TASK: Work out the count of lines in the listing below that include "button". Give that count alone.

_ _ _

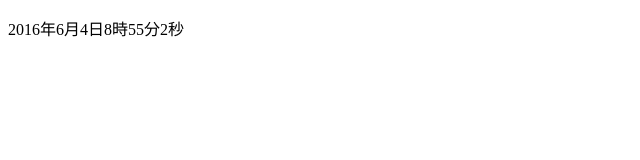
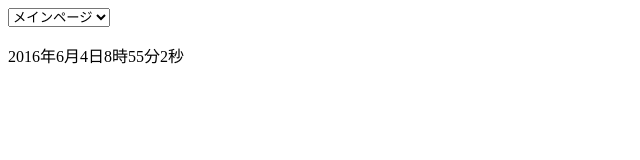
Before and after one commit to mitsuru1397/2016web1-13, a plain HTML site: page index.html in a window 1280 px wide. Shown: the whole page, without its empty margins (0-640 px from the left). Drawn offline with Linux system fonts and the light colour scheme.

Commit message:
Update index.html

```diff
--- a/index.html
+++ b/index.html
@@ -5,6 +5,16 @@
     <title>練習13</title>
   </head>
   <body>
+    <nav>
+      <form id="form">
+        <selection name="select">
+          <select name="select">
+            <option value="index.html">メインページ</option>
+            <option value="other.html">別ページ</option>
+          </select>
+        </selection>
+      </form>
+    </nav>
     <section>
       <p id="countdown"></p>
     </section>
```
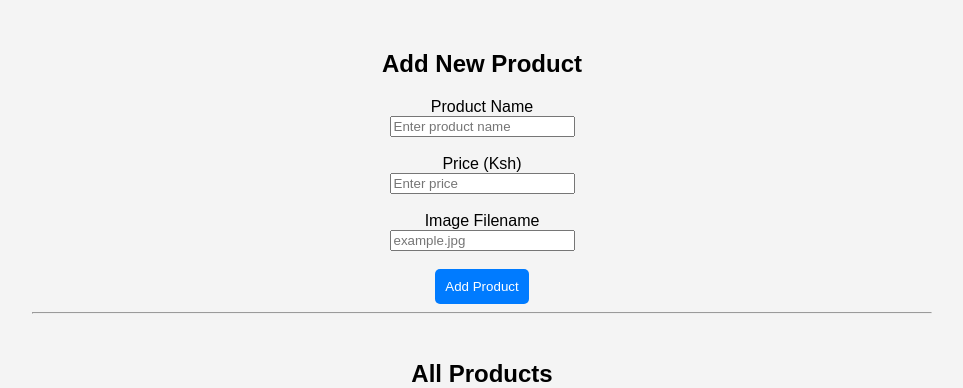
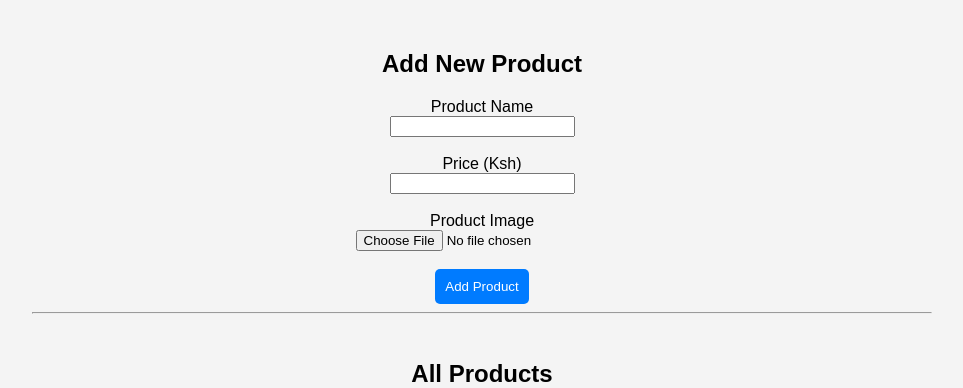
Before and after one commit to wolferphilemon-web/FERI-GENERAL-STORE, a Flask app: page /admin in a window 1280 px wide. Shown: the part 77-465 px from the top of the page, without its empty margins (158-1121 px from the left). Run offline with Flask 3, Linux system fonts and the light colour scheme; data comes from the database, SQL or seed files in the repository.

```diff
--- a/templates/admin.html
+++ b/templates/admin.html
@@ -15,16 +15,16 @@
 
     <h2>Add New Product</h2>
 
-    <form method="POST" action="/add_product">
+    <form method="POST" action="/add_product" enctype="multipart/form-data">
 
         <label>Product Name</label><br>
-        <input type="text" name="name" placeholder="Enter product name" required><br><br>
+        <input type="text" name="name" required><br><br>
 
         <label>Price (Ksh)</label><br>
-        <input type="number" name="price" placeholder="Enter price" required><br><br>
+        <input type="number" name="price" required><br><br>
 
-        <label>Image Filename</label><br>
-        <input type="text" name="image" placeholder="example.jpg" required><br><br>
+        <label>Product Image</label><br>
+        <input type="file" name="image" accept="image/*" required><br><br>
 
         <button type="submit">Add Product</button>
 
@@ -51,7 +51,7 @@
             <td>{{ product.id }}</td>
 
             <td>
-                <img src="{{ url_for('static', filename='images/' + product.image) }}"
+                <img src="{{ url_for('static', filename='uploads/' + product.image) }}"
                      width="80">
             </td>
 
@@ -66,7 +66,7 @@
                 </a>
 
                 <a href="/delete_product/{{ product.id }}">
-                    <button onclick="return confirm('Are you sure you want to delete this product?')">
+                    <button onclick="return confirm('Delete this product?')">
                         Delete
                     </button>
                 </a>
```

_ _ _

EXERCISE ANSWER: 4